I’m connected to social media for a good portion of my day. I’m a daily user, for both personal and professional reasons. I pay attention to trends and notice changes quickly. I’m vocal about what I like, and what I hate. And Facebook has made another silly change that has gotten under my skin.
Now not only does your personal profile look like MySpace, so do Pages. While I quite like the large header photo, the two column, non-linear, shifting timeline is a nightmare. Although I manage the Patheos Pagan Portal FB page every day, even I have trouble making heads or tails of the new timeline. If the purpose of your page is to disseminate current and topical information, then you better hope you pop up in your follower’s timelines because going to your page is a nightmare.

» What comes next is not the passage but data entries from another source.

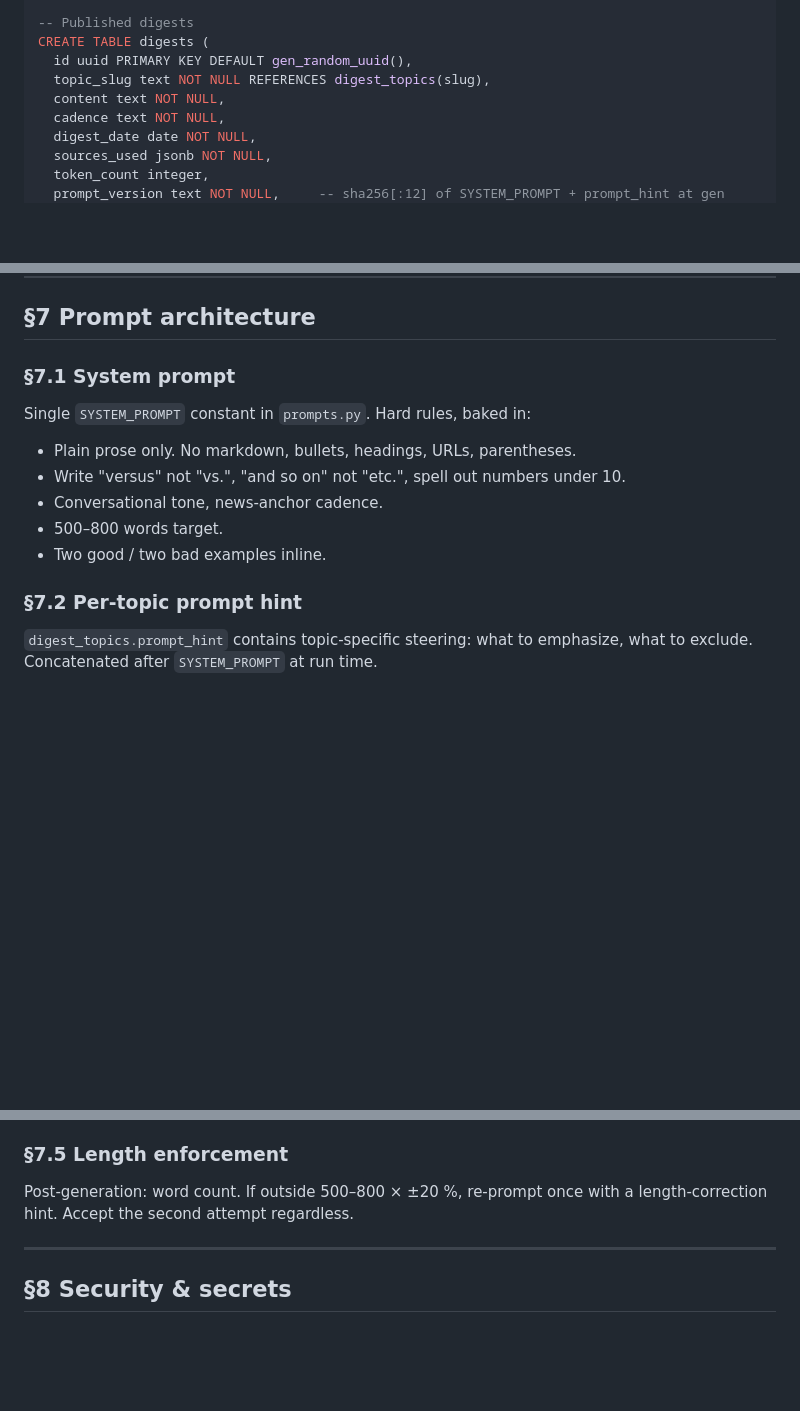
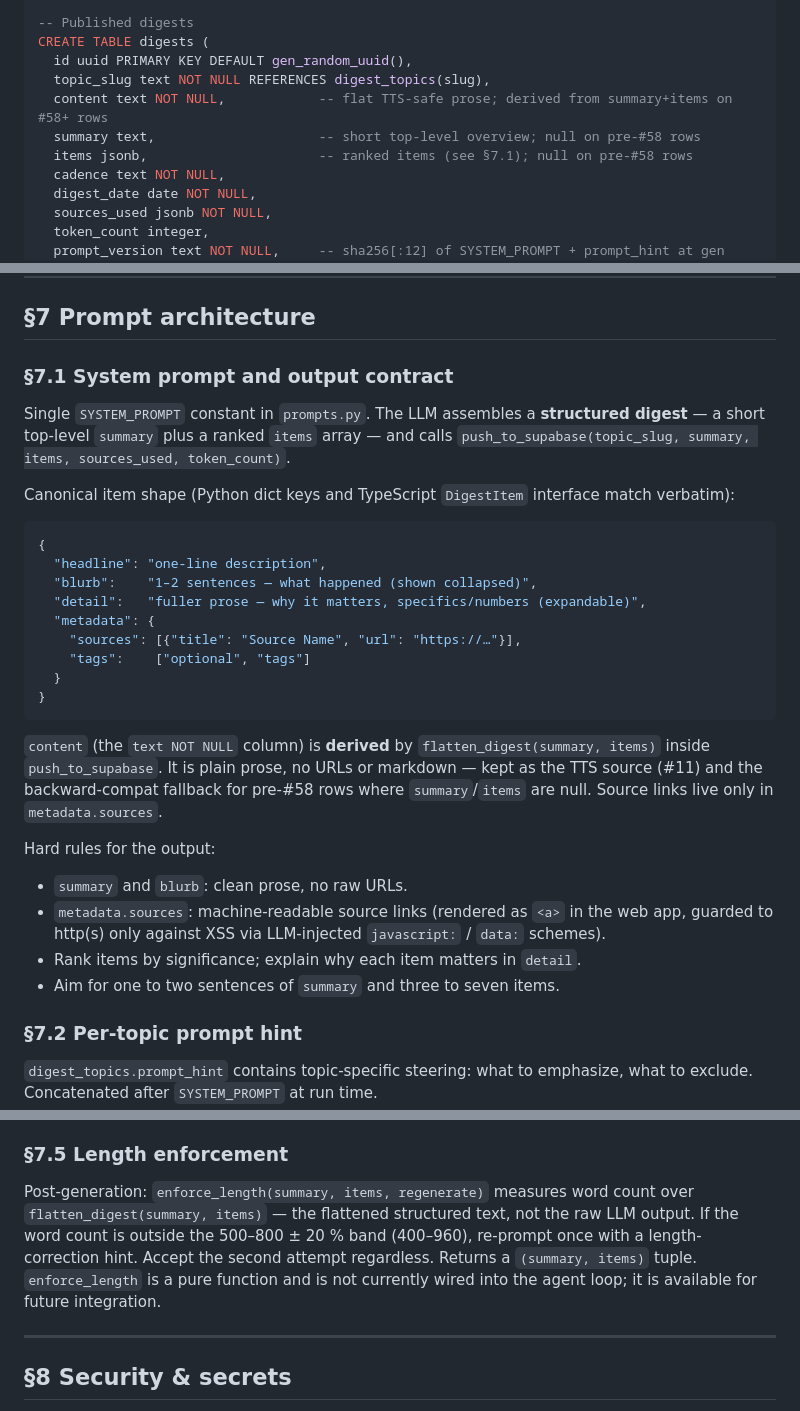
Before and after one commit to itomek/itomek-news-digest-agent, a Markdown page: docs/architecture.md, 3 parts joined by grey strips. Drawn GitHub-style; blank space fills up the shorter version.

Commit message:
docs(#58): update architecture.md §2.2, §3.1, §7.1, §7.5 for structured output
- §3.1: add summary text + items jsonb columns with nullability notes
- §7.1: replace prose-only description with full output contract (item shape,
  content derivation, source link security, fallback behavior)
- §7.5: note enforce_length now measures flattened structured text
- §2.2: update push_to_supabase tool signature

````diff
--- a/docs/architecture.md
+++ b/docs/architecture.md
@@ -104,7 +104,9 @@ CREATE TABLE digest_topics (
 CREATE TABLE digests (
   id uuid PRIMARY KEY DEFAULT gen_random_uuid(),
   topic_slug text NOT NULL REFERENCES digest_topics(slug),
-  content text NOT NULL,
+  content text NOT NULL,            -- flat TTS-safe prose; derived from summary+items on #58+ rows
+  summary text,                     -- short top-level overview; null on pre-#58 rows
+  items jsonb,                      -- ranked items (see §7.1); null on pre-#58 rows
   cadence text NOT NULL,
   digest_date date NOT NULL,
   sources_used jsonb NOT NULL,
@@ -267,13 +269,35 @@ Before dispatching to any topic, the scheduler re-reads `digest_topics.enabled`.
 
 ## §7 Prompt architecture
 
-### §7.1 System prompt
-Single `SYSTEM_PROMPT` constant in `prompts.py`. Hard rules, baked in:
-- Plain prose only. No markdown, bullets, headings, URLs, parentheses.
-- Write "versus" not "vs.", "and so on" not "etc.", spell out numbers under 10.
-- Conversational tone, news-anchor cadence.
-- 500–800 words target.
-- Two good / two bad examples inline.
+### §7.1 System prompt and output contract
+Single `SYSTEM_PROMPT` constant in `prompts.py`. The LLM assembles a
+**structured digest** — a short top-level `summary` plus a ranked `items` array —
+and calls `push_to_supabase(topic_slug, summary, items, sources_used, token_count)`.
+
+Canonical item shape (Python dict keys and TypeScript `DigestItem` interface match verbatim):
+```jsonc
+{
+  "headline": "one-line description",
+  "blurb":    "1–2 sentences — what happened (shown collapsed)",
+  "detail":   "fuller prose — why it matters, specifics/numbers (expandable)",
+  "metadata": {
+    "sources": [{"title": "Source Name", "url": "https://…"}],
+    "tags":    ["optional", "tags"]
+  }
+}
+```
+
+`content` (the `text NOT NULL` column) is **derived** by `flatten_digest(summary, items)`
+inside `push_to_supabase`. It is plain prose, no URLs or markdown — kept as the TTS
+source (#11) and the backward-compat fallback for pre-#58 rows where `summary`/`items`
+are null. Source links live only in `metadata.sources`.
+
+Hard rules for the output:
+- `summary` and `blurb`: clean prose, no raw URLs.
+- `metadata.sources`: machine-readable source links (rendered as `<a>` in the web app,
+  guarded to http(s) only against XSS via LLM-injected `javascript:` / `data:` schemes).
+- Rank items by significance; explain why each item matters in `detail`.
+- Aim for one to two sentences of `summary` and three to seven items.
 
 ### §7.2 Per-topic prompt hint
 `digest_topics.prompt_hint` contains topic-specific steering: what to emphasize, what to exclude. Concatenated after `SYSTEM_PROMPT` at run time.
@@ -285,7 +309,12 @@ When running a topic that overlaps with another (e.g., `ai_updates` after `ai_mo
 At generation time, compute `sha256(SYSTEM_PROMPT + '\n' + prompt_hint)[:12]` and store on `digests.prompt_version`. A history of prompt changes lives in git; `prompt_version` ties any published digest to its exact prompt text.
 
 ### §7.5 Length enforcement
-Post-generation: word count. If outside 500–800 × ±20 %, re-prompt once with a length-correction hint. Accept the second attempt regardless.
+Post-generation: `enforce_length(summary, items, regenerate)` measures word count over
+`flatten_digest(summary, items)` — the flattened structured text, not the raw LLM
+output. If the word count is outside the 500–800 ± 20 % band (400–960), re-prompt
+once with a length-correction hint. Accept the second attempt regardless. Returns a
+`(summary, items)` tuple. `enforce_length` is a pure function and is not currently
+wired into the agent loop; it is available for future integration.
 
 ---
 
````
Also changed, not shown: other parts of docs/architecture.md (+1 -1 lines).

What makes it worse is I’m on Google+ every day as well. The experience there is very different. It’s easier to use and pages are cleanly linear. You can find current posts easily. Also when someone posts something brilliant that goes viral, the credit goes with them wherever the post goes. So it’s easy to find interesting people. I’m loving the experience.
A good example is Cara Schulz’s Little Oikos on the Prairie. Had she begun this project on Facebook is would have been an uphill battle to build a fan base. Links she shared would have quickly lost her page’s name. Notes would have been largely ignored. “Status posts” are limited in length. Not all links will load properly, even from trusted sites. She would be unable to comment on her page as “Cara Schulz” and as a page she would be unable to follow her fans back.
Yet on G+ her page has taken off. She’s gotten over 200 fans in a short amount of time. Her “status updates” are fascinating posts of substance and length, often with pictures, and anytime someone shares one of them the credit and link to her page remains stuck to that share like glue, regardless of how viral it goes or how many times the post is shared. While on FB it’s far easier to respond with a quick sentence, G+ allows you to write out, edit and format your response before posting it. Hitting the Enter key won’t post a half-baked thought. In fact, G+ seems designed to draw people into deeper engagement with each other.
The other reason is that Google+ informs Google search results. We all know that when it comes to search Google is King. Anything that makes it easier for people to find you via Google search is a good time investment. For Pagan writers who are trying to overcome the noise to signal ratio in our community, this is a fantastic tool.
True, there aren’t as many people on G+ yet. But that is also an advantage. It’s easier to connect with movers and shakers on G+ and to build a format that newcomers to G+ will find engaging. The truth is that Google+ is a vibrant place that growing and changing the way social media works. I’m learning from other Pagans who use the service. Cara Schultz is thriving and building networks and finding opportunities faster than I can keep track of, Rodney Orpheus has become one of the people I have in my VIP feed, and T. Thorn Coyle is also experimenting with building a G+ fan base.
I really think G+ is taking off. It’s vibrant in ways the more idealistic Diaspora can’t be, and it’s far cleaner and more useful than the MySpace-inspired morass that Facebook has become. I think it offers the Pagan community a platform to engage and learn in a way that no other social media service can.
So here’s the deal:
2. Over on Google+ I plan to start creating some content based on what I see other innovators doing. It’s going to stay on Google+ and be more focused creating a real sense of community. If you want to check that out you can follow the progress on Patheos Pagan Portal, and on my personal page. I want your feedback on this. Follow, engage and let me know what you think.